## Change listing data
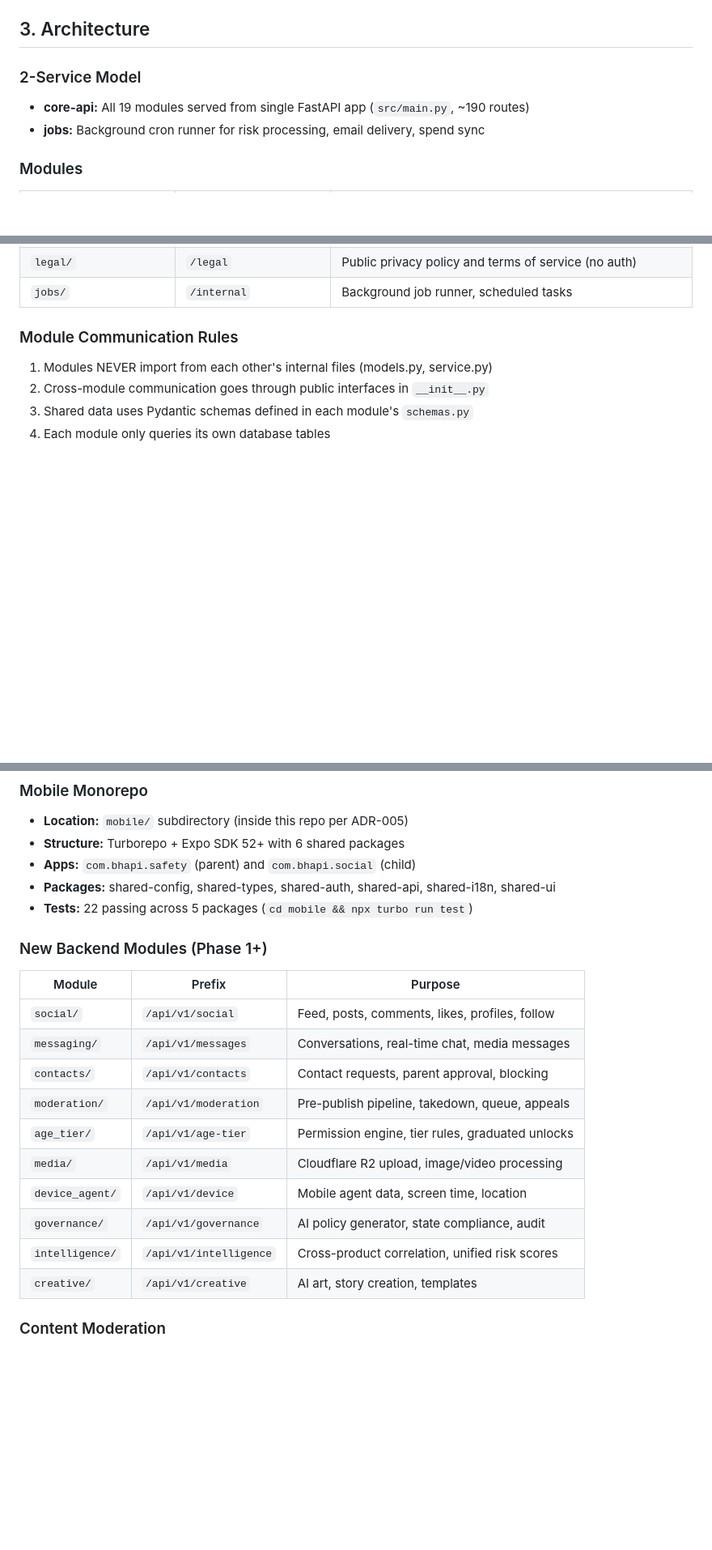
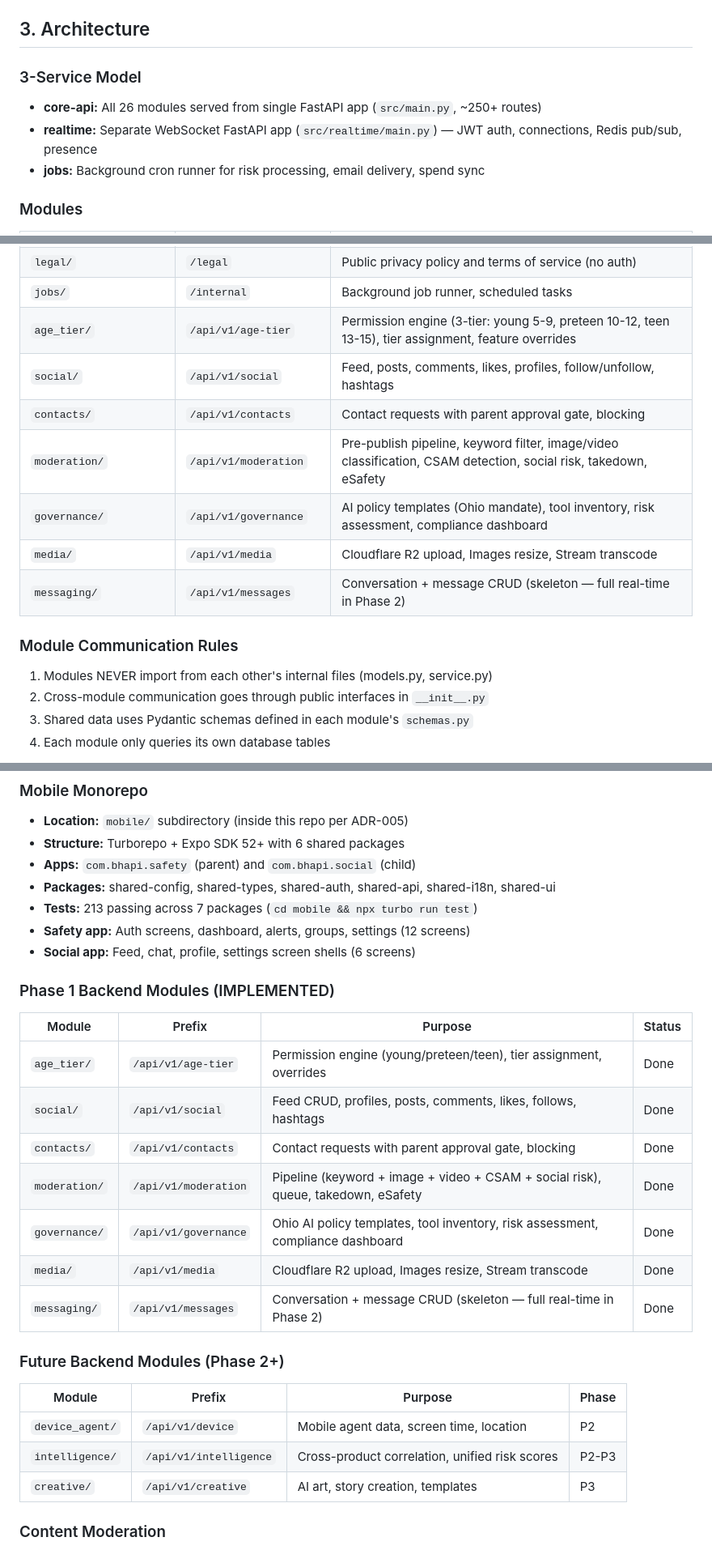
Before and after one commit to mick-e/bhapi-ai-portal, a Markdown page: CLAUDE.md, 3 parts joined by grey strips. Shown at 81% size. GitHub-like rendering; blank space fills up the shorter version.

Commit message:
docs: update CLAUDE.md + master plan for Phase 1 completion (v3.0.0)
- Version bumped to 3.0.0
- 26 modules (7 new), 3-service model (core-api + realtime + jobs)
- Test counts updated: 2699 backend + 348 security + 213 mobile + 43 extension
- Migration 032 (19 new tables), next migration 033
- Phase 1 marked COMPLETE in master plan

Co-Authored-By: Claude Opus 4.6 (1M context) <noreply@anthropic.com>

```diff
--- a/CLAUDE.md
+++ b/CLAUDE.md
@@ -27,8 +27,9 @@ AI safety governance platform at **bhapi.ai** for parents, school admins, and cl
 
 ## 3. Architecture
 
-### 2-Service Model
-- **core-api:** All 19 modules served from single FastAPI app (`src/main.py`, ~190 routes)
+### 3-Service Model
+- **core-api:** All 26 modules served from single FastAPI app (`src/main.py`, ~250+ routes)
+- **realtime:** Separate WebSocket FastAPI app (`src/realtime/main.py`) — JWT auth, connections, Redis pub/sub, presence
 - **jobs:** Background cron runner for risk processing, email delivery, spend sync
 
 ### Modules
@@ -53,6 +54,13 @@ AI safety governance platform at **bhapi.ai** for parents, school admins, and cl
 | `groups/` (extended) | `/api/v1/groups` | Family agreements, emergency contacts, rewards, member visibility, panic button |
 | `legal/` | `/legal` | Public privacy policy and terms of service (no auth) |
 | `jobs/` | `/internal` | Background job runner, scheduled tasks |
+| `age_tier/` | `/api/v1/age-tier` | Permission engine (3-tier: young 5-9, preteen 10-12, teen 13-15), tier assignment, feature overrides |
+| `social/` | `/api/v1/social` | Feed, posts, comments, likes, profiles, follow/unfollow, hashtags |
+| `contacts/` | `/api/v1/contacts` | Contact requests with parent approval gate, blocking |
+| `moderation/` | `/api/v1/moderation` | Pre-publish pipeline, keyword filter, image/video classification, CSAM detection, social risk, takedown, eSafety |
+| `governance/` | `/api/v1/governance` | AI policy templates (Ohio mandate), tool inventory, risk assessment, compliance dashboard |
+| `media/` | `/api/v1/media` | Cloudflare R2 upload, Images resize, Stream transcode |
+| `messaging/` | `/api/v1/messages` | Conversation + message CRUD (skeleton — full real-time in Phase 2) |
 
 ### Module Communication Rules
 1. Modules NEVER import from each other's internal files (models.py, service.py)
@@ -245,21 +255,27 @@ The Bhapi platform is being unified per the design spec at `docs/superpowers/spe
 - **Structure:** Turborepo + Expo SDK 52+ with 6 shared packages
 - **Apps:** `com.bhapi.safety` (parent) and `com.bhapi.social` (child)
 - **Packages:** shared-config, shared-types, shared-auth, shared-api, shared-i18n, shared-ui
-- **Tests:** 22 passing across 5 packages (`cd mobile && npx turbo run test`)
+- **Tests:** 213 passing across 7 packages (`cd mobile && npx turbo run test`)
+- **Safety app:** Auth screens, dashboard, alerts, groups, settings (12 screens)
+- **Social app:** Feed, chat, profile, settings screen shells (6 screens)
 
-### New Backend Modules (Phase 1+)
-| Module | Prefix | Purpose |
-|--------|--------|---------|
-| `social/` | `/api/v1/social` | Feed, posts, comments, likes, profiles, follow |
-| `messaging/` | `/api/v1/messages` | Conversations, real-time chat, media messages |
-| `contacts/` | `/api/v1/contacts` | Contact requests, parent approval, blocking |
-| `moderation/` | `/api/v1/moderation` | Pre-publish pipeline, takedown, queue, appeals |
-| `age_tier/` | `/api/v1/age-tier` | Permission engine, tier rules, graduated unlocks |
-| `media/` | `/api/v1/media` | Cloudflare R2 upload, image/video processing |
-| `device_agent/` | `/api/v1/device` | Mobile agent data, screen time, location |
-| `governance/` | `/api/v1/governance` | AI policy generator, state compliance, audit |
-| `intelligence/` | `/api/v1/intelligence` | Cross-product correlation, unified risk scores |
-| `creative/` | `/api/v1/creative` | AI art, story creation, templates |
+### Phase 1 Backend Modules (IMPLEMENTED)
+| Module | Prefix | Purpose | Status |
+|--------|--------|---------|--------|
+| `age_tier/` | `/api/v1/age-tier` | Permission engine (young/preteen/teen), tier assignment, overrides | Done |
+| `social/` | `/api/v1/social` | Feed CRUD, profiles, posts, comments, likes, follows, hashtags | Done |
+| `contacts/` | `/api/v1/contacts` | Contact requests with parent approval gate, blocking | Done |
+| `moderation/` | `/api/v1/moderation` | Pipeline (keyword + image + video + CSAM + social risk), queue, takedown, eSafety | Done |
+| `governance/` | `/api/v1/governance` | Ohio AI policy templates, tool inventory, risk assessment, compliance dashboard | Done |
+| `media/` | `/api/v1/media` | Cloudflare R2 upload, Images resize, Stream transcode | Done |
+| `messaging/` | `/api/v1/messages` | Conversation + message CRUD (skeleton — full real-time in Phase 2) | Done |
+
+### Future Backend Modules (Phase 2+)
+| Module | Prefix | Purpose | Phase |
+|--------|--------|---------|-------|
+| `device_agent/` | `/api/v1/device` | Mobile agent data, screen time, location | P2 |
+| `intelligence/` | `/api/v1/intelligence` | Cross-product correlation, unified risk scores | P2-P3 |
+| `creative/` | `/api/v1/creative` | AI art, story creation, templates | P3 |
 
 ### Content Moderation
 - Pre-publish for under-13 (all content screened before posting, <2s SLA)
```
Also changed, not shown: other parts of CLAUDE.md (+11 -9 lines), 1 other file.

## AIM OF THE TASK
Nothing but the pictures may be dropped; output the records above exactly.

## RESPONSE TO THE TASK
Before and after one commit to mick-e/bhapi-ai-portal, a Markdown page: CLAUDE.md, 3 parts joined by grey strips. Shown at 81% size. GitHub-like rendering; blank space fills up the shorter version.

Commit message:
docs: update CLAUDE.md + master plan for Phase 1 completion (v3.0.0)
- Version bumped to 3.0.0
- 26 modules (7 new), 3-service model (core-api + realtime + jobs)
- Test counts updated: 2699 backend + 348 security + 213 mobile + 43 extension
- Migration 032 (19 new tables), next migration 033
- Phase 1 marked COMPLETE in master plan

Co-Authored-By: Claude Opus 4.6 (1M context) <noreply@anthropic.com>

```diff
--- a/CLAUDE.md
+++ b/CLAUDE.md
@@ -27,8 +27,9 @@ AI safety governance platform at **bhapi.ai** for parents, school admins, and cl
 
 ## 3. Architecture
 
-### 2-Service Model
-- **core-api:** All 19 modules served from single FastAPI app (`src/main.py`, ~190 routes)
+### 3-Service Model
+- **core-api:** All 26 modules served from single FastAPI app (`src/main.py`, ~250+ routes)
+- **realtime:** Separate WebSocket FastAPI app (`src/realtime/main.py`) — JWT auth, connections, Redis pub/sub, presence
 - **jobs:** Background cron runner for risk processing, email delivery, spend sync
 
 ### Modules
@@ -53,6 +54,13 @@ AI safety governance platform at **bhapi.ai** for parents, school admins, and cl
 | `groups/` (extended) | `/api/v1/groups` | Family agreements, emergency contacts, rewards, member visibility, panic button |
 | `legal/` | `/legal` | Public privacy policy and terms of service (no auth) |
 | `jobs/` | `/internal` | Background job runner, scheduled tasks |
+| `age_tier/` | `/api/v1/age-tier` | Permission engine (3-tier: young 5-9, preteen 10-12, teen 13-15), tier assignment, feature overrides |
+| `social/` | `/api/v1/social` | Feed, posts, comments, likes, profiles, follow/unfollow, hashtags |
+| `contacts/` | `/api/v1/contacts` | Contact requests with parent approval gate, blocking |
+| `moderation/` | `/api/v1/moderation` | Pre-publish pipeline, keyword filter, image/video classification, CSAM detection, social risk, takedown, eSafety |
+| `governance/` | `/api/v1/governance` | AI policy templates (Ohio mandate), tool inventory, risk assessment, compliance dashboard |
+| `media/` | `/api/v1/media` | Cloudflare R2 upload, Images resize, Stream transcode |
+| `messaging/` | `/api/v1/messages` | Conversation + message CRUD (skeleton — full real-time in Phase 2) |
 
 ### Module Communication Rules
 1. Modules NEVER import from each other's internal files (models.py, service.py)
@@ -245,21 +255,27 @@ The Bhapi platform is being unified per the design spec at `docs/superpowers/spe
 - **Structure:** Turborepo + Expo SDK 52+ with 6 shared packages
 - **Apps:** `com.bhapi.safety` (parent) and `com.bhapi.social` (child)
 - **Packages:** shared-config, shared-types, shared-auth, shared-api, shared-i18n, shared-ui
-- **Tests:** 22 passing across 5 packages (`cd mobile && npx turbo run test`)
+- **Tests:** 213 passing across 7 packages (`cd mobile && npx turbo run test`)
+- **Safety app:** Auth screens, dashboard, alerts, groups, settings (12 screens)
+- **Social app:** Feed, chat, profile, settings screen shells (6 screens)
 
-### New Backend Modules (Phase 1+)
-| Module | Prefix | Purpose |
-|--------|--------|---------|
-| `social/` | `/api/v1/social` | Feed, posts, comments, likes, profiles, follow |
-| `messaging/` | `/api/v1/messages` | Conversations, real-time chat, media messages |
-| `contacts/` | `/api/v1/contacts` | Contact requests, parent approval, blocking |
-| `moderation/` | `/api/v1/moderation` | Pre-publish pipeline, takedown, queue, appeals |
-| `age_tier/` | `/api/v1/age-tier` | Permission engine, tier rules, graduated unlocks |
-| `media/` | `/api/v1/media` | Cloudflare R2 upload, image/video processing |
-| `device_agent/` | `/api/v1/device` | Mobile agent data, screen time, location |
-| `governance/` | `/api/v1/governance` | AI policy generator, state compliance, audit |
-| `intelligence/` | `/api/v1/intelligence` | Cross-product correlation, unified risk scores |
-| `creative/` | `/api/v1/creative` | AI art, story creation, templates |
+### Phase 1 Backend Modules (IMPLEMENTED)
+| Module | Prefix | Purpose | Status |
+|--------|--------|---------|--------|
+| `age_tier/` | `/api/v1/age-tier` | Permission engine (young/preteen/teen), tier assignment, overrides | Done |
+| `social/` | `/api/v1/social` | Feed CRUD, profiles, posts, comments, likes, follows, hashtags | Done |
+| `contacts/` | `/api/v1/contacts` | Contact requests with parent approval gate, blocking | Done |
+| `moderation/` | `/api/v1/moderation` | Pipeline (keyword + image + video + CSAM + social risk), queue, takedown, eSafety | Done |
+| `governance/` | `/api/v1/governance` | Ohio AI policy templates, tool inventory, risk assessment, compliance dashboard | Done |
+| `media/` | `/api/v1/media` | Cloudflare R2 upload, Images resize, Stream transcode | Done |
+| `messaging/` | `/api/v1/messages` | Conversation + message CRUD (skeleton — full real-time in Phase 2) | Done |
+
+### Future Backend Modules (Phase 2+)
+| Module | Prefix | Purpose | Phase |
+|--------|--------|---------|-------|
+| `device_agent/` | `/api/v1/device` | Mobile agent data, screen time, location | P2 |
+| `intelligence/` | `/api/v1/intelligence` | Cross-product correlation, unified risk scores | P2-P3 |
+| `creative/` | `/api/v1/creative` | AI art, story creation, templates | P3 |
 
 ### Content Moderation
 - Pre-publish for under-13 (all content screened before posting, <2s SLA)
```
Also changed, not shown: other parts of CLAUDE.md (+11 -9 lines), 1 other file.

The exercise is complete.